Your browser is no longer supported

For the best possible experience using our website we recommend you upgrade to a newer version or another browser.

Your browser appears to have cookies disabled. For the best experience of this website, please enable cookies in your browser

We'll assume we have your consent to use cookies, for example so you won't need to log in each time you visit our site.
Learn more

Funding review is changing strategy


A review of the way fluvial flooding and coastal defence projects are funded is leading to changes in strategy, says Environment Agency head of flood management David Rooke.

The biggest change is the Agency's adoption of all rivers presenting a flood risk - critical ordinary water courses, or COWs. The number of flood defence committees has been slimmed down. Flood defence is now managed through regional authorities rather than local committees, with funding in the form of single block grants awarded through the Agency.

'We have implemented the first and second phases of COW adoption with the third due by March 2006, ' says Rooke. So far 689 COWs under 152 operating authorities have been transferred to the Agency.

There are still another 1,062 to go. The Agency says the change has so far saved £200,000 a year.

In rivers and around the coast the government is pursuing its Making Space for Water strategy. This involves relinquishing land to provide flood storage.

Funding on fl ood and coastal projects is rising.

In 1996/97 £310M a year was spent but this year that figure will be more like £570M. It is still going up.

But research and development funding is not keeping pace. 'The budget allocation is too low to match the changing policy arena and there is an urgent need for greater efficiencies, ' says head of the Flood Hazard Research Council Edmund Penning-Rowsell. 'In 2004/05 £3.7M was spent on research.

This needs to be £7M.'

Have your say

You must sign in to make a comment

Please remember that the submission of any material is governed by our Terms and Conditions and by submitting material you confirm your agreement to these Terms and Conditions.
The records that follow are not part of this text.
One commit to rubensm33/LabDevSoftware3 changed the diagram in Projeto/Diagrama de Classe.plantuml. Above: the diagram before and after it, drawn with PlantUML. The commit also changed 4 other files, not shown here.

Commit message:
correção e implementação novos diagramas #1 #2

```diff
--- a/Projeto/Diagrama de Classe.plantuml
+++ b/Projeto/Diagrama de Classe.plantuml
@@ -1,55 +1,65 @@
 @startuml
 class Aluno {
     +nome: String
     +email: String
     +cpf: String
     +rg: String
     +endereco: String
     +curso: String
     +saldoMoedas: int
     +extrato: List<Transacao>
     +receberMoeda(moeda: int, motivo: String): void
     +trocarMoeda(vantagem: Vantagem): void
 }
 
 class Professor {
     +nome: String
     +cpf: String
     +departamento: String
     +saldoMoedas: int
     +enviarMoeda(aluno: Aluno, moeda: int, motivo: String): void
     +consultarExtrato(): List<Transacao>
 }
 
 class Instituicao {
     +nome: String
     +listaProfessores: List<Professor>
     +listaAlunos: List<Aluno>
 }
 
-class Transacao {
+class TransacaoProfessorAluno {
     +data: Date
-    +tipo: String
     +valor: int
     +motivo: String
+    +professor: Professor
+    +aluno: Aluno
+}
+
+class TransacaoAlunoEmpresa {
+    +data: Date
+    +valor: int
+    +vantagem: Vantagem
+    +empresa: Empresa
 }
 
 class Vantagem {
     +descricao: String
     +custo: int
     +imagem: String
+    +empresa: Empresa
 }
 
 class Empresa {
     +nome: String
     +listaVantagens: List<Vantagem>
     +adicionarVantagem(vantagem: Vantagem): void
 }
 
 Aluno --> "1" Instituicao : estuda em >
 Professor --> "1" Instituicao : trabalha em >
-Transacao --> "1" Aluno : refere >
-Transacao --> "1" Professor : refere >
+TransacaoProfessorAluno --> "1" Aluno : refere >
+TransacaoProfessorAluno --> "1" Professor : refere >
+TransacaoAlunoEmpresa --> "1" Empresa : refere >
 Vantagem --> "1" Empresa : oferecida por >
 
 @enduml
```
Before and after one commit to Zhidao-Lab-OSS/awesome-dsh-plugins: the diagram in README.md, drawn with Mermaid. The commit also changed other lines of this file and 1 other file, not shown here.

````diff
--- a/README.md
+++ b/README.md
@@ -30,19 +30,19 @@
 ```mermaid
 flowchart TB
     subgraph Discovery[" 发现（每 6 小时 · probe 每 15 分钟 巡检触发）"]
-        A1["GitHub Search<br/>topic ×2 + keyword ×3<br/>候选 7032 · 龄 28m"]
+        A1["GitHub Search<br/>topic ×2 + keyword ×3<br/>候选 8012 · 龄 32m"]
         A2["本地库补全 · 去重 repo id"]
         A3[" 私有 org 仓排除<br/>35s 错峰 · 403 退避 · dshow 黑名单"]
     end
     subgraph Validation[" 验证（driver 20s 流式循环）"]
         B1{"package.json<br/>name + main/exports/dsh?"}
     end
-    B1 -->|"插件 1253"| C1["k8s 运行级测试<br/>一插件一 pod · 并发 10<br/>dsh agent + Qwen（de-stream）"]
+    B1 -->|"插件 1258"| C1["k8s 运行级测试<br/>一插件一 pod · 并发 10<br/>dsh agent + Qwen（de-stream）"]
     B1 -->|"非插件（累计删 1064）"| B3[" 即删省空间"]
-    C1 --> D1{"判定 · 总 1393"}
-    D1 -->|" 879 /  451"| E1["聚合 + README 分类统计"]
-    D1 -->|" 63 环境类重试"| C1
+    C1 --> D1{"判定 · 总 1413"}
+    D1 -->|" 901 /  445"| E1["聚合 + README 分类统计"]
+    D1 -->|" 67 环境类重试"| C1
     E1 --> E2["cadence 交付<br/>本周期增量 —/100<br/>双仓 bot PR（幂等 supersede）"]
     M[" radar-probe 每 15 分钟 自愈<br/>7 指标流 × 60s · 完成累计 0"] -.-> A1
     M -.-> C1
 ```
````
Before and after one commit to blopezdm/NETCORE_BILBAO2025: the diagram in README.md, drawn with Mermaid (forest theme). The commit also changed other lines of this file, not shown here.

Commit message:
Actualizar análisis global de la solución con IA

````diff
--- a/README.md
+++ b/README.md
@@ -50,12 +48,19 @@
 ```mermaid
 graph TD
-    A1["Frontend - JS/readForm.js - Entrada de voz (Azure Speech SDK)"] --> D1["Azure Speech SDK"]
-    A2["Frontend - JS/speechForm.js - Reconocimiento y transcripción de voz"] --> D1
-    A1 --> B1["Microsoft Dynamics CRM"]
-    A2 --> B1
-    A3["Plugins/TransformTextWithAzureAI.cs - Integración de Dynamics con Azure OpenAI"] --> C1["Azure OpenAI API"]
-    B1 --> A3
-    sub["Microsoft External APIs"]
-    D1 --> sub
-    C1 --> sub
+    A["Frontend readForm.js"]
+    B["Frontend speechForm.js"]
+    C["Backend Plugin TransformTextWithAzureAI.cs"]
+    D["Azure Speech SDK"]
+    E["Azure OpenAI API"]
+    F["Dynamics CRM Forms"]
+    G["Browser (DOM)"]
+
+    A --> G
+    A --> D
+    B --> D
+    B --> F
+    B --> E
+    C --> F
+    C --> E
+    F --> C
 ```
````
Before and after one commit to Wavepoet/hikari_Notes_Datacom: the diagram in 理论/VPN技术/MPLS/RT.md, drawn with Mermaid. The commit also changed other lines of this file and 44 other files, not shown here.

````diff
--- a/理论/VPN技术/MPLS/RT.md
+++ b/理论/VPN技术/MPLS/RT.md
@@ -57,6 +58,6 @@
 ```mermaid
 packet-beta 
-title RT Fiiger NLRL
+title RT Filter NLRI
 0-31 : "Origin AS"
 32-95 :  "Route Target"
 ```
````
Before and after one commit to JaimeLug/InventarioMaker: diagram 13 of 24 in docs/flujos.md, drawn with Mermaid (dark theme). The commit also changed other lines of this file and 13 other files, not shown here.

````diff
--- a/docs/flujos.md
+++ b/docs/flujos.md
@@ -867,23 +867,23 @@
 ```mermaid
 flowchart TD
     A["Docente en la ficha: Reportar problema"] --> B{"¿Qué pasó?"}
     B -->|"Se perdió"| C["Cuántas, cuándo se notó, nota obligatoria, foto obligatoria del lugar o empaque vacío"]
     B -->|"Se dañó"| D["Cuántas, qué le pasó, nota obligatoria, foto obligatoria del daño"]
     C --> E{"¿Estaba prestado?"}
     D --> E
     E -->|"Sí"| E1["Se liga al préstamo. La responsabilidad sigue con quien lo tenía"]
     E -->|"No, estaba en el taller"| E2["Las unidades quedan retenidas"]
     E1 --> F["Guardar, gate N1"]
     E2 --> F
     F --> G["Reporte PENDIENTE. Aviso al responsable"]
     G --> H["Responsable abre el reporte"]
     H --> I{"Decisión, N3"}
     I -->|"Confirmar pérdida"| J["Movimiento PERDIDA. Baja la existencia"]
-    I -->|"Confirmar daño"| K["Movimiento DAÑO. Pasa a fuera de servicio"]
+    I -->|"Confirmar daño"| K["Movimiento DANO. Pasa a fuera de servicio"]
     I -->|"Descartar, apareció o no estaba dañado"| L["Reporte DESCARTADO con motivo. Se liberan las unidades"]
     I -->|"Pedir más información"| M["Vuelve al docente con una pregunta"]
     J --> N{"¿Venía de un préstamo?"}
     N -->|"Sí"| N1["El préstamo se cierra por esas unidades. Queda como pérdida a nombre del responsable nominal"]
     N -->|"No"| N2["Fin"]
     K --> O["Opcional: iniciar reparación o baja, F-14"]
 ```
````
Please note comments made online may also be published in the print edition of New Civil Engineer. Links may be included in your comments but HTML is not permitted.